Problem details: Please write out the data below once more, exactly as it stands.

################

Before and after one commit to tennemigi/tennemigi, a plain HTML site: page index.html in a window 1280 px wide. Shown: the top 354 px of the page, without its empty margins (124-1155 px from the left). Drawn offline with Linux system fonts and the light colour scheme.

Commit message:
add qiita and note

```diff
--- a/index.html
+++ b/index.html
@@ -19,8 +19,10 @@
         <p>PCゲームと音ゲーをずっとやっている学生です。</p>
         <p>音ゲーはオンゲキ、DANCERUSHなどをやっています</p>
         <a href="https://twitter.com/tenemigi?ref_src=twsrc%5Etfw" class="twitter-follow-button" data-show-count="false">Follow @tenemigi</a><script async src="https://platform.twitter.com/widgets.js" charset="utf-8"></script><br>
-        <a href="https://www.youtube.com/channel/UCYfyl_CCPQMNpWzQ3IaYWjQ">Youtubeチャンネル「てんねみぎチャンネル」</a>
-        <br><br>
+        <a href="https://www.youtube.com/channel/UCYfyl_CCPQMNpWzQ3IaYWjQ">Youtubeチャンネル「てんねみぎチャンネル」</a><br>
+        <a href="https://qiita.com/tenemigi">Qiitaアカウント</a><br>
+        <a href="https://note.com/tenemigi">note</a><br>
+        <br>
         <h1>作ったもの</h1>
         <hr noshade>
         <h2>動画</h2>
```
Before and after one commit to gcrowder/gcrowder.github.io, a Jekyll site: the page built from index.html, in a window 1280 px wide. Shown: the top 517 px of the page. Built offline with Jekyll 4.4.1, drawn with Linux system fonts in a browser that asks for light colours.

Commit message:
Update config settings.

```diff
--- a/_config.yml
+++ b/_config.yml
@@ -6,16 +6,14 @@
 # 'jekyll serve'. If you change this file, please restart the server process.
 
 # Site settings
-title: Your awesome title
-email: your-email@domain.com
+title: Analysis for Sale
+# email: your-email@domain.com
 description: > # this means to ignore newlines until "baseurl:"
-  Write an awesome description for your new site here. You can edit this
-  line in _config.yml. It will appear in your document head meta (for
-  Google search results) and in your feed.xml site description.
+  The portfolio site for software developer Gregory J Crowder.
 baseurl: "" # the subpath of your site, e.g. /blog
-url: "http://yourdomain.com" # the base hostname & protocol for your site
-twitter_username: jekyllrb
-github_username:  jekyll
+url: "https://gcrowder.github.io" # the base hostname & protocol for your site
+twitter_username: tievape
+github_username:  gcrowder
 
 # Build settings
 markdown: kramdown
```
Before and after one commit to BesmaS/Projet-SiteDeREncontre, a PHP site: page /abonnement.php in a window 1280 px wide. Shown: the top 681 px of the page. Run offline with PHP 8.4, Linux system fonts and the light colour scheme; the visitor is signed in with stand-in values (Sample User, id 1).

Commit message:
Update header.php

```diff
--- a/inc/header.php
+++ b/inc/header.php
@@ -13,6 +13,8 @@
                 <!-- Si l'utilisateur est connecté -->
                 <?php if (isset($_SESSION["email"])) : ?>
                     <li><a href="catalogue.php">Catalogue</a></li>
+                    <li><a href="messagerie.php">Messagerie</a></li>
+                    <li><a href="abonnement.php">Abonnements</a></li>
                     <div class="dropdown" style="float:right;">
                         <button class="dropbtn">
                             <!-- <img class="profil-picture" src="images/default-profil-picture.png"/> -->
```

################

Solved problem:
Before and after one commit to tennemigi/tennemigi, a plain HTML site: page index.html in a window 1280 px wide. Shown: the top 354 px of the page, without its empty margins (124-1155 px from the left). Drawn offline with Linux system fonts and the light colour scheme.

Commit message:
add qiita and note

```diff
--- a/index.html
+++ b/index.html
@@ -19,8 +19,10 @@
         <p>PCゲームと音ゲーをずっとやっている学生です。</p>
         <p>音ゲーはオンゲキ、DANCERUSHなどをやっています</p>
         <a href="https://twitter.com/tenemigi?ref_src=twsrc%5Etfw" class="twitter-follow-button" data-show-count="false">Follow @tenemigi</a><script async src="https://platform.twitter.com/widgets.js" charset="utf-8"></script><br>
-        <a href="https://www.youtube.com/channel/UCYfyl_CCPQMNpWzQ3IaYWjQ">Youtubeチャンネル「てんねみぎチャンネル」</a>
-        <br><br>
+        <a href="https://www.youtube.com/channel/UCYfyl_CCPQMNpWzQ3IaYWjQ">Youtubeチャンネル「てんねみぎチャンネル」</a><br>
+        <a href="https://qiita.com/tenemigi">Qiitaアカウント</a><br>
+        <a href="https://note.com/tenemigi">note</a><br>
+        <br>
         <h1>作ったもの</h1>
         <hr noshade>
         <h2>動画</h2>
```
Before and after one commit to gcrowder/gcrowder.github.io, a Jekyll site: the page built from index.html, in a window 1280 px wide. Shown: the top 517 px of the page. Built offline with Jekyll 4.4.1, drawn with Linux system fonts in a browser that asks for light colours.

Commit message:
Update config settings.

```diff
--- a/_config.yml
+++ b/_config.yml
@@ -6,16 +6,14 @@
 # 'jekyll serve'. If you change this file, please restart the server process.
 
 # Site settings
-title: Your awesome title
-email: your-email@domain.com
+title: Analysis for Sale
+# email: your-email@domain.com
 description: > # this means to ignore newlines until "baseurl:"
-  Write an awesome description for your new site here. You can edit this
-  line in _config.yml. It will appear in your document head meta (for
-  Google search results) and in your feed.xml site description.
+  The portfolio site for software developer Gregory J Crowder.
 baseurl: "" # the subpath of your site, e.g. /blog
-url: "http://yourdomain.com" # the base hostname & protocol for your site
-twitter_username: jekyllrb
-github_username:  jekyll
+url: "https://gcrowder.github.io" # the base hostname & protocol for your site
+twitter_username: tievape
+github_username:  gcrowder
 
 # Build settings
 markdown: kramdown
```
Before and after one commit to BesmaS/Projet-SiteDeREncontre, a PHP site: page /abonnement.php in a window 1280 px wide. Shown: the top 681 px of the page. Run offline with PHP 8.4, Linux system fonts and the light colour scheme; the visitor is signed in with stand-in values (Sample User, id 1).

Commit message:
Update header.php

```diff
--- a/inc/header.php
+++ b/inc/header.php
@@ -13,6 +13,8 @@
                 <!-- Si l'utilisateur est connecté -->
                 <?php if (isset($_SESSION["email"])) : ?>
                     <li><a href="catalogue.php">Catalogue</a></li>
+                    <li><a href="messagerie.php">Messagerie</a></li>
+                    <li><a href="abonnement.php">Abonnements</a></li>
                     <div class="dropdown" style="float:right;">
                         <button class="dropbtn">
                             <!-- <img class="profil-picture" src="images/default-profil-picture.png"/> -->
```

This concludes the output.